- Epstein killed himself in a Manhattan jail complex in 2019 while awaiting trial on sex trafficking charges; Authorities charged Maxwell in July of last year
- Maxwell has pleaded not guilty to all charges; If found guilty on all counts, she could face 70 years in prison
Prosecutors say there’s evidence Maxwell knew that the victims, including a 14-year-old, were below the age of consent and that she arranged travel for some between Epstein’s homes, including his estate in Palm Beach, Florida, his posh Manhattan townhouse and at other residences in Santa Fe, New Mexico, and London.
Authorities charged Maxwell in July 2020, arresting her after tracking her to a $1 million New Hampshire estate where she had been holed up during the coronavirus pandemic.
Maxwell, however is "the exact opposite of the kind of women that Jeffrey typically liked, in that she didn’t need to be molded by him at all," said journalist Vicky Ward, the host of "Chasing Ghislaine," a new documentary streaming on streaming on Discovery+.
"She was far more worldly — she had a much more extensive Rolodex than he did,” Ward said.
Ward — who first profiled Jeffrey Epstein for Vanity Fair in 2002 — described Maxwell as an enigma.
“She was, in many ways, a gateway to this very shadowy world of men that Jeffrey Epstein managed to be so powerful in,” Ward said. "The idea of a privileged, educated woman doing this to... female children is just sort of unspeakably horrifying."
Epstein killed himself in a Manhattan jail complex in 2019 while awaiting trial on sex trafficking charges, one month after his arrest.
“I think it’s really interesting to note how many important, powerful names of men have emerged since his death as being associated with him,” Ward said.
“One of the defense arguments that they tried to make right, that the judge ultimately disallowed, was that the prosecution is going after Maxwell because they couldn’t go after Epstein," said Dmitriy Shakhnevich, an attorney and assistant adjunct professor at John Jay College of Criminal Justice. "So, that’s going to be a big part of this case."
Ward said the big question is whether or not the defense will put Maxwell on the stand.
“She is an incredibly compelling performer," Ward said. "I know this because I ran into her over the years at various New York events.
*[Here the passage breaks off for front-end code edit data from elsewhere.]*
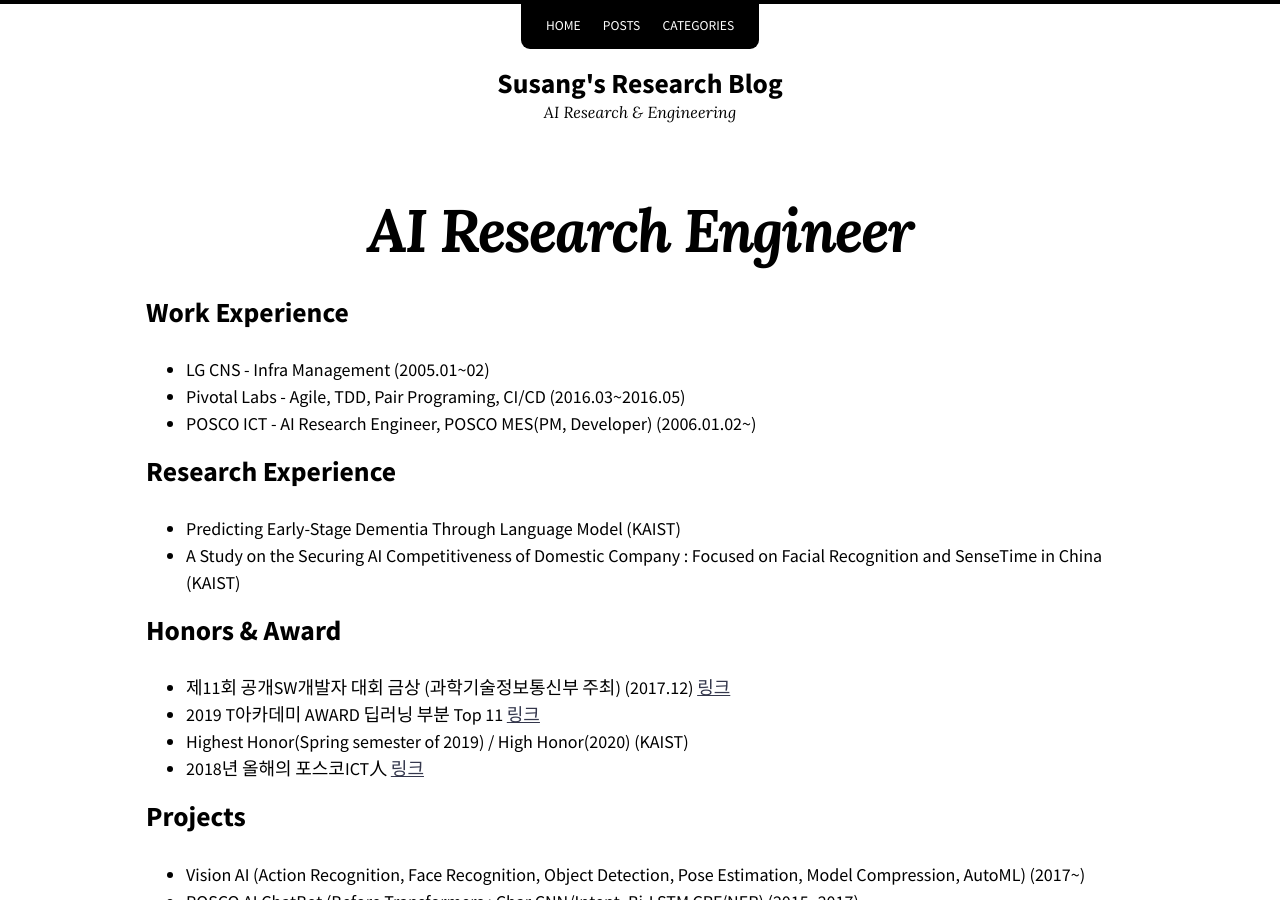
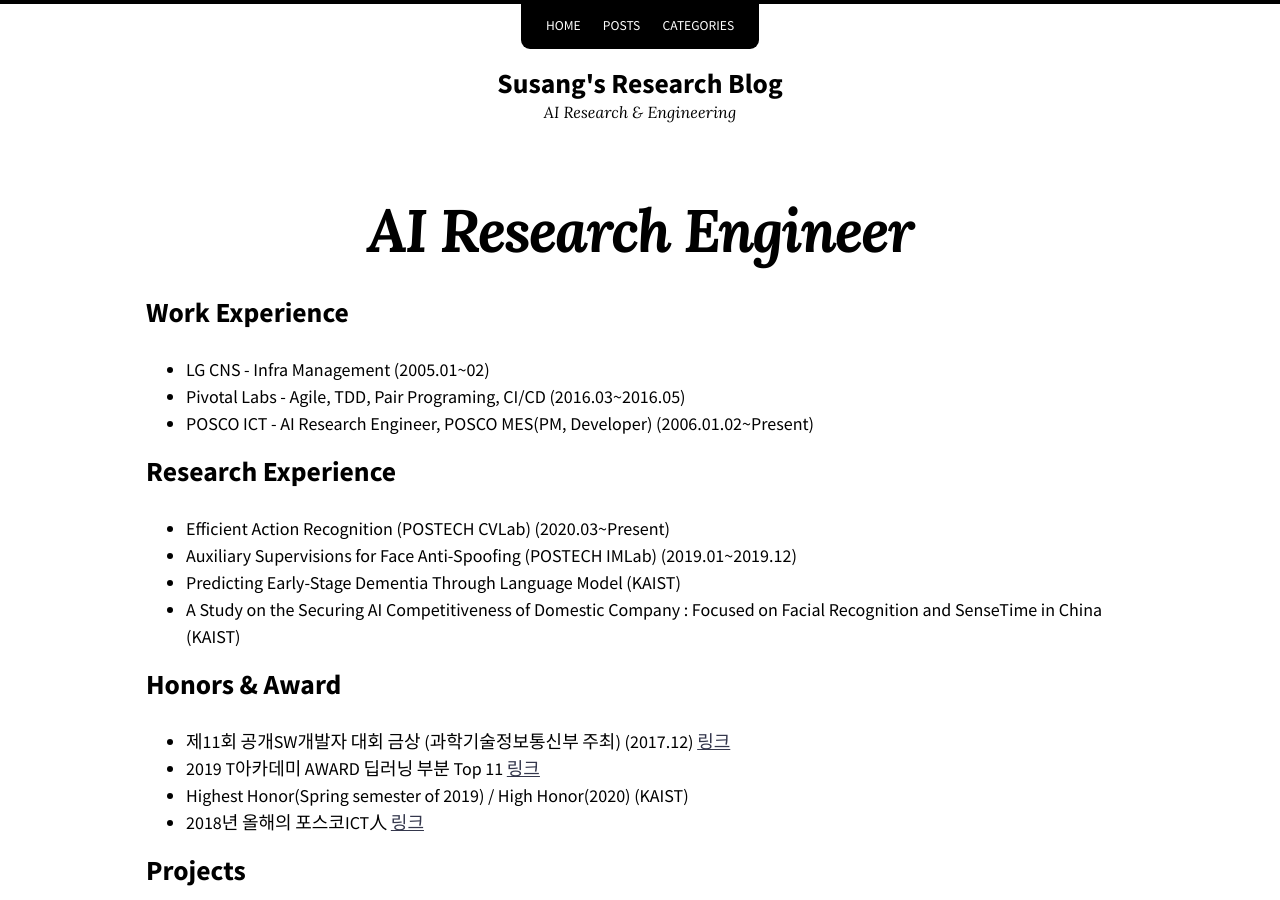
Before and after one commit to healess/healess.github.io, a Jekyll site: the page built from index.md, in a window 1280 px wide and 900 px high. Built offline with Jekyll 4.4.1, drawn with Linux system fonts in a browser that asks for light colours; nearby versions of some CDN libraries; some of the changed text lies outside the part shown.

Commit message:
add research experience

```diff
--- a/index.md
+++ b/index.md
@@ -11,9 +11,11 @@ entries_layout: grid
 ## Work Experience
 * LG CNS - Infra Management (2005.01~02)
 * Pivotal Labs - Agile, TDD, Pair Programing, CI/CD (2016.03~2016.05)
-* POSCO ICT - AI Research Engineer, POSCO MES(PM, Developer) (2006.01.02~)
+* POSCO ICT - AI Research Engineer, POSCO MES(PM, Developer) (2006.01.02~Present)
 
 ## Research Experience
+* Efficient Action Recognition (POSTECH CVLab) (2020.03~Present)
+* Auxiliary Supervisions for Face Anti-Spoofing  (POSTECH IMLab) (2019.01~2019.12)
 * Predicting Early-Stage Dementia Through Language Model (KAIST)
 * A Study on the Securing AI Competitiveness of Domestic Company : Focused on Facial Recognition and SenseTime in China (KAIST)
 
@@ -24,10 +26,9 @@ entries_layout: grid
 * 2018년 올해의 포스코ICT人 [링크](https://smartfuture-poscoict.co.kr/428)
 
 ## Projects
-* Vision AI (Action Recognition, Face Recognition, Object Detection, Pose Estimation, Model Compression, AutoML) (2017~)
+* Vision AI (Action Recognition, Face Recognition, Object Detection, Pose Estimation, Model Compression, AutoML) (2017~Present)
 * POSCO AI ChatBot (Before Transformers : Char CNN/Intent, Bi-LSTM CRF/NER) (2015~2017)
 * KISA Certification (Face Recognition 2018, Intelligence CCTV 2021)
-
 
 ## Lecture
 
```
She is extraordinarily persuasive."
Maxwell could face 70 years in prison if she is found guilty on all counts.
The Associated Press contributed to this report.